Prof. Laurence Marks from Northwestern University of USA is a senior visiting scientist currently in Suzhou Institute of Nano-tech and Nano-bionics(SINANO) of Chinese Academy of Sciences(CAS) for two weeks, as invited by Prof. ZHANG Jinping and Prof. DING Sunan. During his visit, Prof. Marks will work together with local researchers at Vacuum Interconnected Nano-X Research Facility(Nano-X), focusing on the advanced applications and development of UHV electron microscope technology.

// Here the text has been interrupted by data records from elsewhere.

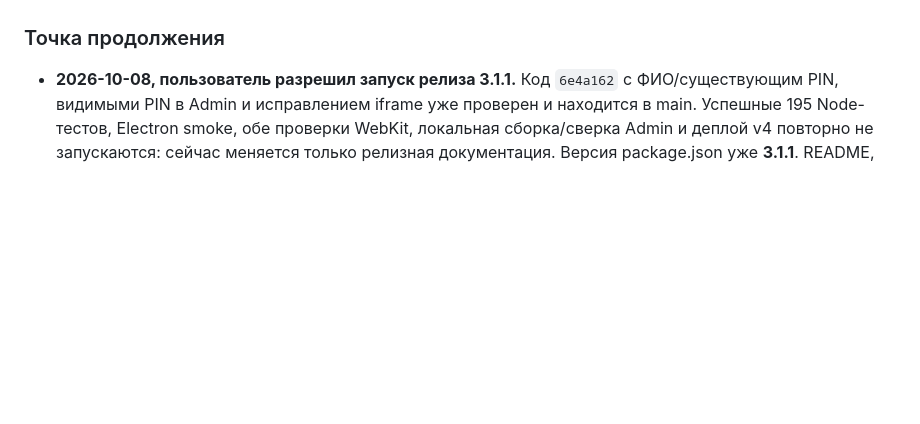
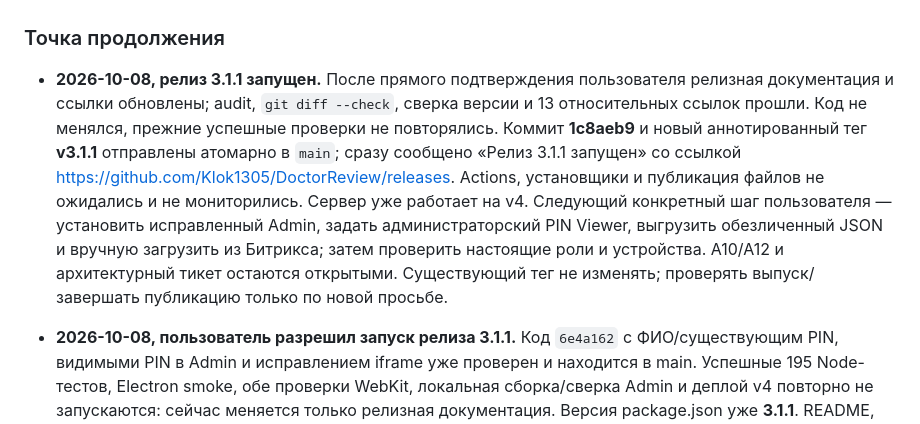
Before and after one commit to Klok1305/DoctorReview, a Markdown page: AGENTS.md, the part around the change. GitHub-like rendering; blank space fills up the shorter version.

Commit message:
Record KlinVekt 3.1.1 release launch

```diff
--- a/AGENTS.md
+++ b/AGENTS.md
@@ -33,6 +33,8 @@
 - [ ] **A12 / P2 — регрессии, нагрузка и CI (§12).** Регрессии A01–A08 (числовые для расчётов, структурные для форматов), HTTP-регрессии A10/A11, общий числовой эталон синтетического врача Admin/Viewer/PWA, benchmark времени/памяти/задержки событий и smoke/PDF/WebKit в CI добавлены. Осталось: расширить общий эталон на неполную базу, пропущенный месяц и смену нормативов; подтвердить реальные сетевые/телефонные сценарии. GitHub CI подтверждён 2026-10-05 (run `37316972925`). Статические проверки строк не считать проверкой числового результата.
 
 ### Точка продолжения
+
+- **2026-10-08, релиз 3.1.1 запущен.** После прямого подтверждения пользователя релизная документация и ссылки обновлены; audit, `git diff --check`, сверка версии и 13 относительных ссылок прошли. Код не менялся, прежние успешные проверки не повторялись. Коммит **1c8aeb9** и новый аннотированный тег **v3.1.1** отправлены атомарно в `main`; сразу сообщено «Релиз 3.1.1 запущен» со ссылкой https://github.com/Klok1305/DoctorReview/releases. Actions, установщики и публикация файлов не ожидались и не мониторились. Сервер уже работает на v4. Следующий конкретный шаг пользователя — установить исправленный Admin, задать администраторский PIN Viewer, выгрузить обезличенный JSON и вручную загрузить из Битрикса; затем проверить настоящие роли и устройства. A10/A12 и архитектурный тикет остаются открытыми. Существующий тег не изменять; проверять выпуск/завершать публикацию только по новой просьбе.
 
 - **2026-10-08, пользователь разрешил запуск релиза 3.1.1.** Код `6e4a162` с ФИО/существующим PIN, видимыми PIN в Admin и исправлением iframe уже проверен и находится в main. Успешные 195 Node-тестов, Electron smoke, обе проверки WebKit, локальная сборка/сверка Admin и деплой v4 повторно не запускаются: сейчас меняется только релизная документация. Версия package.json уже **3.1.1**. README, карта, инструкция и документация выпуска переведены на 3.1.1. Следующий конкретный шаг — audit, сверка версии/отсутствия тега, коммит, новый `v3.1.1` и атомарный push `HEAD:main` с тегом. После успешного push сразу сообщить «Релиз 3.1.1 запущен» и ссылку https://github.com/Klok1305/DoctorReview/releases; не ждать Actions/файлы и не запускать мониторинг. A10/A12 и архитектурный тикет остаются открытыми.
 
```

On August 1st, 2019, Prof. Marks presented an academic talk, titled as “Pauling’s Rules for Oxide Surfaces”. In this talk, Prof. Marks mentioned that oxide surfaces are one of the frontiers of surface science, of critical importance for a wide range of applications at the mesoscale or nanoscale, ranging from oxide electronics to heterogeneous catalysis and corrosion. In many cases, surfaces are treated as black boxes, or simple models/hypotheses, without a clear picture of where the surface atoms are. From a scientific approach, what controls the structure of oxide surfaces has been controversial for some years, with concepts based upon pure ionic models such as unbalanced dipoles, charges or even the polar catastrophe invoked.
Prof. Marks overviewed experimental and theoretical DFT results, particularly for strontium titanate surfaces, which strongly indicate that the rules Pauling outlined for bulk materials, apply equally well to oxide surfaces. The way to understand oxide surface is not to look into the vacuum, but to look into the bulk; oxide surfaces are governed by same inorganic chemistry as the bulk. Understanding and exploiting this lays the groundwork for design of oxide surfaces for applications.

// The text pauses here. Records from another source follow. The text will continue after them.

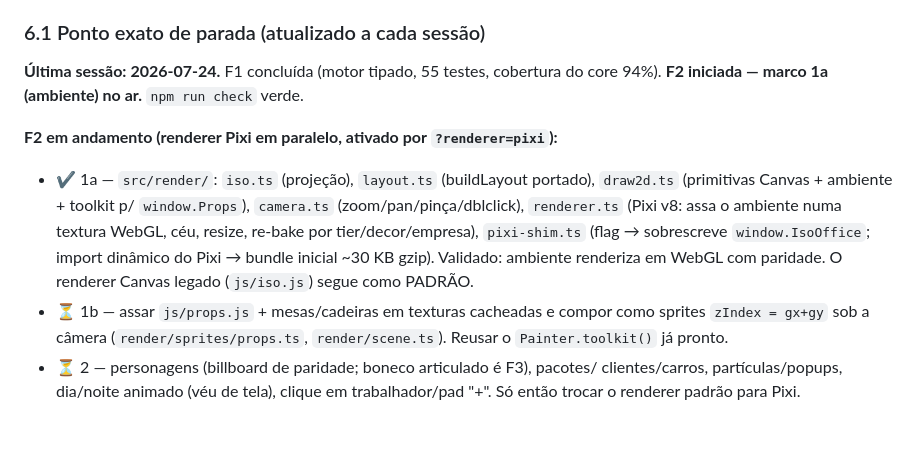
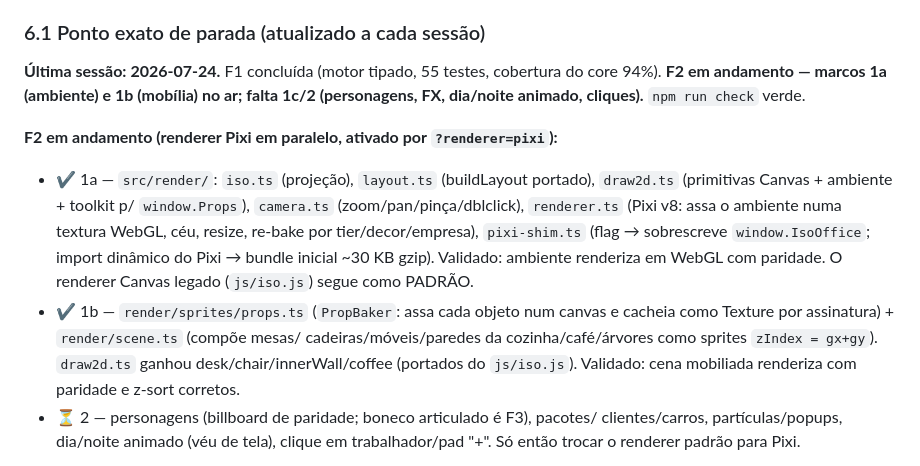
Before and after one commit to yuribr182/Game, a Markdown page: docs/PRD.md, the part around the change. GitHub-like rendering; blank space fills up the shorter version.

Commit message:
PRD: marca F2.1b (mobília Pixi) concluída no ponto de parada
Co-Authored-By: Claude Opus 4.8 (1M context) <noreply@anthropic.com>

```diff
--- a/docs/PRD.md
+++ b/docs/PRD.md
@@ -198,7 +198,8 @@ resumidas, útil se o CLAUDE.md um dia não estiver disponível.
 ### 6.1 Ponto exato de parada (atualizado a cada sessão)
 
 **Última sessão: 2026-07-24.** F1 concluída (motor tipado, 55 testes, cobertura
-do core 94%). **F2 iniciada — marco 1a (ambiente) no ar.** `npm run check` verde.
+do core 94%). **F2 em andamento — marcos 1a (ambiente) e 1b (mobília) no ar;
+falta 1c/2 (personagens, FX, dia/noite animado, cliques).** `npm run check` verde.
 
 **F2 em andamento (renderer Pixi em paralelo, ativado por `?renderer=pixi`):**
 - ✔ 1a — `src/render/`: `iso.ts` (projeção), `layout.ts` (buildLayout portado),
@@ -208,9 +209,11 @@ do core 94%). **F2 iniciada — marco 1a (ambiente) no ar.** `npm run check` ver
   `pixi-shim.ts` (flag → sobrescreve `window.IsoOffice`; import dinâmico do Pixi
   → bundle inicial ~30 KB gzip). Validado: ambiente renderiza em WebGL com
   paridade. O renderer Canvas legado (`js/iso.js`) segue como PADRÃO.
-- ⏳ 1b — assar `js/props.js` + mesas/cadeiras em texturas cacheadas e compor
-  como sprites `zIndex = gx+gy` sob a câmera (`render/sprites/props.ts`,
-  `render/scene.ts`). Reusar o `Painter.toolkit()` já pronto.
+- ✔ 1b — `render/sprites/props.ts` (`PropBaker`: assa cada objeto num canvas e
+  cacheia como Texture por assinatura) + `render/scene.ts` (compõe mesas/
+  cadeiras/móveis/paredes da cozinha/café/árvores como sprites `zIndex = gx+gy`).
+  `draw2d.ts` ganhou desk/chair/innerWall/coffee (portados do `js/iso.js`).
+  Validado: cena mobiliada renderiza com paridade e z-sort corretos.
 - ⏳ 2 — personagens (billboard de paridade; boneco articulado é F3), pacotes/
   clientes/carros, partículas/popups, dia/noite animado (véu de tela),
   clique em trabalhador/pad "+". Só então trocar o renderer padrão para Pixi.
```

Laurence Marks is a Professor of Department of Materials Science and Engineering, Northwestern University. His early researches in nanoparticle structure proved the existence of quintic twins with high resolution images, and was later designated as "Marks-decahedron". During his two postdoctoral studies at Cambridge and the University of Arizona, he systematically studied the structure, stress distribution and energy of nanotwin phenomena, and began to solve the problem of direct imaging on the atomic scale of nano-surface. Professor Marks has developed methods and procedures for direct surface imaging and simulation, theory and method of surface reflection electron microscopy, first-principles calculation method of atom fixed-point optimization, etc. to reveal the connotation of UHV-TEM observation.
Prof. Laurence Marks
During the lecture